:: RECORDS SUPPLIED
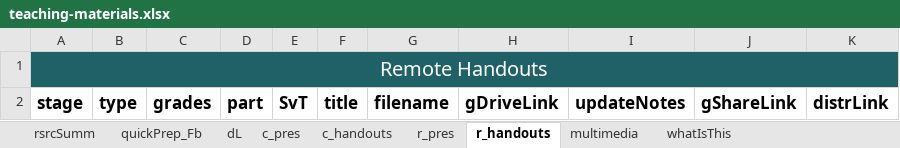
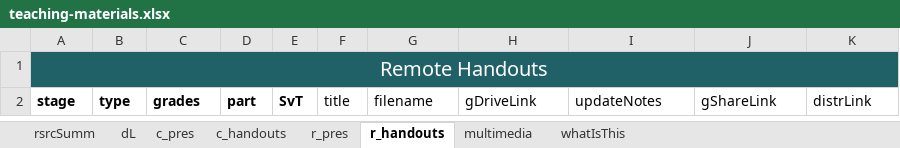
Before and after one commit to galacticpolymath/WhatIsBeauty_fr, an Excel workbook: meta/teaching-materials.xlsx, sheet r_handouts, drawn as a sheet; values as stored, in another font and other column widths than the file's, no borders; charts and pictures and conditional formats not drawn; the diff names each change by its address in the sheet, - before the commit and + after, or states it on an @@ line.

```diff
--- a/meta/teaching-materials.xlsx (sheet r_handouts)
+++ b/meta/teaching-materials.xlsx (sheet r_handouts)
-sheet tab: quickPrep_Fb
@@ A2:K2 text size: smaller @@
-F2:K2 bold: on
+F2:K2 bold: off
```
Also changed, not shown: sheet multimedia, sheet whatIsThis, sheet dL, charts or pictures, meta/standards_GSheetsOnly.xlsx, 5 other files.
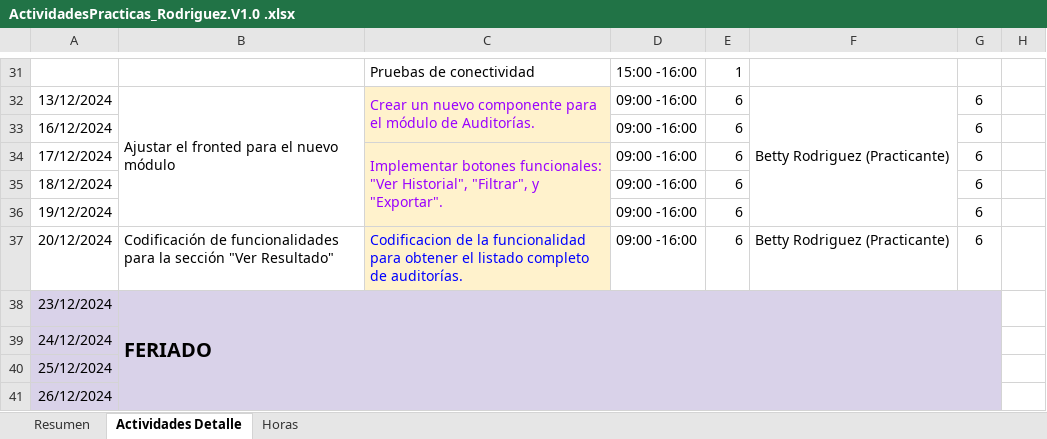
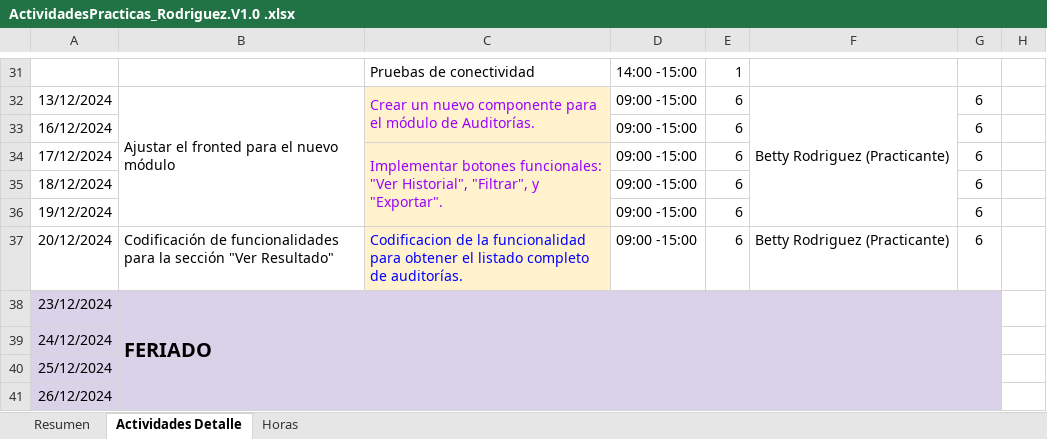
Before and after one commit to saoricoder/4805_PPP_Documentacion, an Excel workbook: Cronograma/ActividadesPracticas_Rodriguez.V1.0 .xlsx, sheet Actividades Detalle, drawn as a sheet; only a part is shown, gaps mark what is left out; values as stored, in another font and other column widths than the file's, no borders; charts and pictures not drawn; the diff covers the shown part only; the diff names each change by its address in the sheet, - before the commit and + after, or states it on an @@ line.

```diff
--- a/Cronograma/ActividadesPracticas_Rodriguez.V1.0 .xlsx (sheet Actividades Detalle)
+++ b/Cronograma/ActividadesPracticas_Rodriguez.V1.0 .xlsx (sheet Actividades Detalle)
-D31: 15:00 -16:00
+D31: 14:00 -15:00
-D32:D37: 09:00 -16:00
+D32:D37: 09:00 -15:00
```
Also changed, not shown: 43 edited cells elsewhere in this sheet, sheet Resumen.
::::
◆ **WHAT YOU SHOULD DO**: Go through the lines above and write each one out verbatim, skipping the pictures.

◆ **TASK RESULT**:
Before and after one commit to galacticpolymath/WhatIsBeauty_fr, an Excel workbook: meta/teaching-materials.xlsx, sheet r_handouts, drawn as a sheet; values as stored, in another font and other column widths than the file's, no borders; charts and pictures and conditional formats not drawn; the diff names each change by its address in the sheet, - before the commit and + after, or states it on an @@ line.

```diff
--- a/meta/teaching-materials.xlsx (sheet r_handouts)
+++ b/meta/teaching-materials.xlsx (sheet r_handouts)
-sheet tab: quickPrep_Fb
@@ A2:K2 text size: smaller @@
-F2:K2 bold: on
+F2:K2 bold: off
```
Also changed, not shown: sheet multimedia, sheet whatIsThis, sheet dL, charts or pictures, meta/standards_GSheetsOnly.xlsx, 5 other files.
Before and after one commit to saoricoder/4805_PPP_Documentacion, an Excel workbook: Cronograma/ActividadesPracticas_Rodriguez.V1.0 .xlsx, sheet Actividades Detalle, drawn as a sheet; only a part is shown, gaps mark what is left out; values as stored, in another font and other column widths than the file's, no borders; charts and pictures not drawn; the diff covers the shown part only; the diff names each change by its address in the sheet, - before the commit and + after, or states it on an @@ line.

```diff
--- a/Cronograma/ActividadesPracticas_Rodriguez.V1.0 .xlsx (sheet Actividades Detalle)
+++ b/Cronograma/ActividadesPracticas_Rodriguez.V1.0 .xlsx (sheet Actividades Detalle)
-D31: 15:00 -16:00
+D31: 14:00 -15:00
-D32:D37: 09:00 -16:00
+D32:D37: 09:00 -15:00
```
Also changed, not shown: 43 edited cells elsewhere in this sheet, sheet Resumen.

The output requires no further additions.